Founders Matt McIver and Gerard Martin only unveiled their singular vision in 2018 yet, in tandem with head brewer Mitch Pickford and the rest of their team, Range and their beers were very quickly causing a buzz among Australia’s craft cognoscenti.
Having launched with no core range, the brewery instead follows a mantra of “forever exploring, forever evolving” and drops new releases each week. Often, they’re incredibly hazy, lush and hop-laced, but, over time, the mantra has seen them follow many different paths, so don’t be surprised if you head in and find a delicate, subtle lager on tap sandwiched between a berry-laden sour and and a high octane oat cream IPA.
If there was any doubt the brewers were making some mighty impressive beers then taking out Champion Australian Independent Beer and Champion Small/Medium Brewery at The Indies in November 2020, while also being named Queensland’s State Champion, put those to rest, and showed that not brewing to a recipe doesn’t have to mean not being able to brew to style.
Prior to 2020, with little presence in the city’s bottleshops, Melburnians didn’t enjoy anywhere near the access to Range as their peers in Brisbane. Now, however, each Friday at midday both Range venues open their doors with a fridge full of new releases, with great care taken to ensure the cans’ and kegs’ journey down the east coast of Australia doesn’t do the beer any harm.
Range have always been advocates for shipping and storing cold and part of the reason they fell for the former tattoo parlour in Abbotsford was rear access that allows them to deliver pallets of fresh beer straight inside. Coolrooms are typically out of sight, but here it’s a centrepiece: sat in the middle of the venue, it’s a showcase for the newly-arrived kegs and cans that await drinkers. You can enjoy them from the dozen taps at the front of the bar, while another dozen sit at the back ready to pour for events and parties with Range’s brewing mates.
The space itself shares elements of the Newstead brewery, while moving in its own direction too. Along with the clean, subdued Scandinavian-inspired tones found in Newstead, Gerard’s background in furniture design led him to create a space that incorporates elements of Brisbane’s suburbs into Melbourne’s inner north. The windows that greet you as you enter from Johnston Street replicate the front of a classic Queenslander, while teal-coloured vertical joints that run the length of the light, white space combine with the open roofing to make it feel less like a taproom and more like a modern home.
It’s a feeling enhanced by the native plants throughout, and the paintings featuring past label designs for Range’s beers. Both the beer garden at the rear and booths inside are alluring places in which to share a beer, or indeed open your laptop and spend an afternoon working; well, at least until your productivity levels fade as you explore the taps.

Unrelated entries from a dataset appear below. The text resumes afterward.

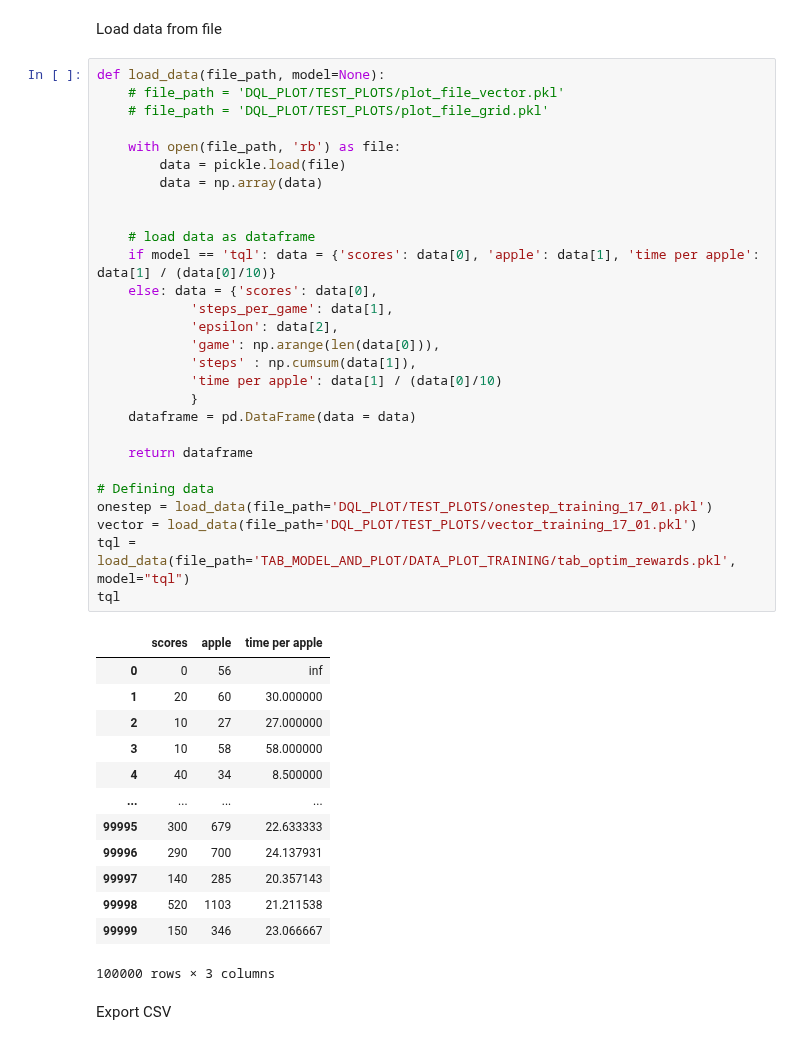
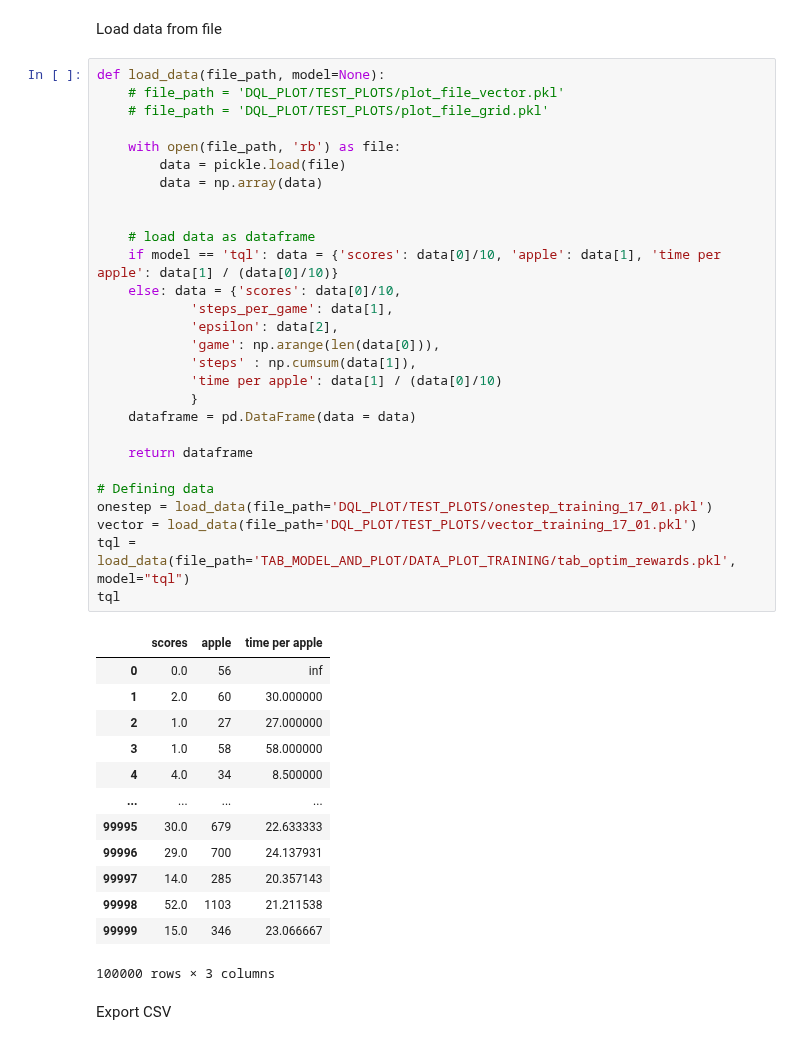
Before and after one commit to vietnhprivat/snake_ai, a Jupyter notebook: src/Classes/data_collection_training_data.ipynb, the cells around one changed output. Cells and saved outputs as stored; diff of their text form.

```diff
--- a/src/Classes/data_collection_training_data.ipynb
+++ b/src/Classes/data_collection_training_data.ipynb
@@ -17,44 +17,44 @@ Load data from file
 # %%
 def load_data(file_path, model=None):
     # file_path = 'DQL_PLOT/TEST_PLOTS/plot_file_vector.pkl'
     # file_path = 'DQL_PLOT/TEST_PLOTS/plot_file_grid.pkl'
 
     with open(file_path, 'rb') as file:
         data = pickle.load(file)
         data = np.array(data)
 
 
     # load data as dataframe
-    if model == 'tql': data = {'scores': data[0], 'apple': data[1], 'time per apple': data[1] / (data[0]/10)}
-    else: data = {'scores': data[0],
+    if model == 'tql': data = {'scores': data[0]/10, 'apple': data[1], 'time per apple': data[1] / (data[0]/10)}
+    else: data = {'scores': data[0]/10,
             'steps_per_game': data[1],
             'epsilon': data[2],
             'game': np.arange(len(data[0])),
             'steps' : np.cumsum(data[1]),
             'time per apple': data[1] / (data[0]/10)
             }
     dataframe = pd.DataFrame(data = data)
 
     return dataframe
 
 # Defining data
 onestep = load_data(file_path='DQL_PLOT/TEST_PLOTS/onestep_training_17_01.pkl')
 vector = load_data(file_path='DQL_PLOT/TEST_PLOTS/vector_training_17_01.pkl')
 tql = load_data(file_path='TAB_MODEL_AND_PLOT/DATA_PLOT_TRAINING/tab_optim_rewards.pkl', model="tql")
 tql
 # %% [output]
 |  | scores | apple | time per apple |
-| 0 | 0 | 56 | inf |
-| 1 | 20 | 60 | 30.000000 |
-| 2 | 10 | 27 | 27.000000 |
-| 3 | 10 | 58 | 58.000000 |
-| 4 | 40 | 34 | 8.500000 |
+| 0 | 0.0 | 56 | inf |
+| 1 | 2.0 | 60 | 30.000000 |
+| 2 | 1.0 | 27 | 27.000000 |
+| 3 | 1.0 | 58 | 58.000000 |
+| 4 | 4.0 | 34 | 8.500000 |
 | ... | ... | ... | ... |
-| 99995 | 300 | 679 | 22.633333 |
-| 99996 | 290 | 700 | 24.137931 |
-| 99997 | 140 | 285 | 20.357143 |
-| 99998 | 520 | 1103 | 21.211538 |
-| 99999 | 150 | 346 | 23.066667 |
+| 99995 | 30.0 | 679 | 22.633333 |
+| 99996 | 29.0 | 700 | 24.137931 |
+| 99997 | 14.0 | 285 | 20.357143 |
+| 99998 | 52.0 | 1103 | 21.211538 |
+| 99999 | 15.0 | 346 | 23.066667 |
 100000 rows × 3 columns
 # %% [markdown]
 Export CSV
```
Also changed, not shown: parts of 5 cells of this notebook.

Unlike Newstead, the Melbourne Range has no kitchen but, if you’re after a feed with your beer, there’s plenty of tasty options surrounding the taproom. For the crew pouring the beers, however, the focus is clear: it’s all about the beer and where their desire to explore and evolve will take them next.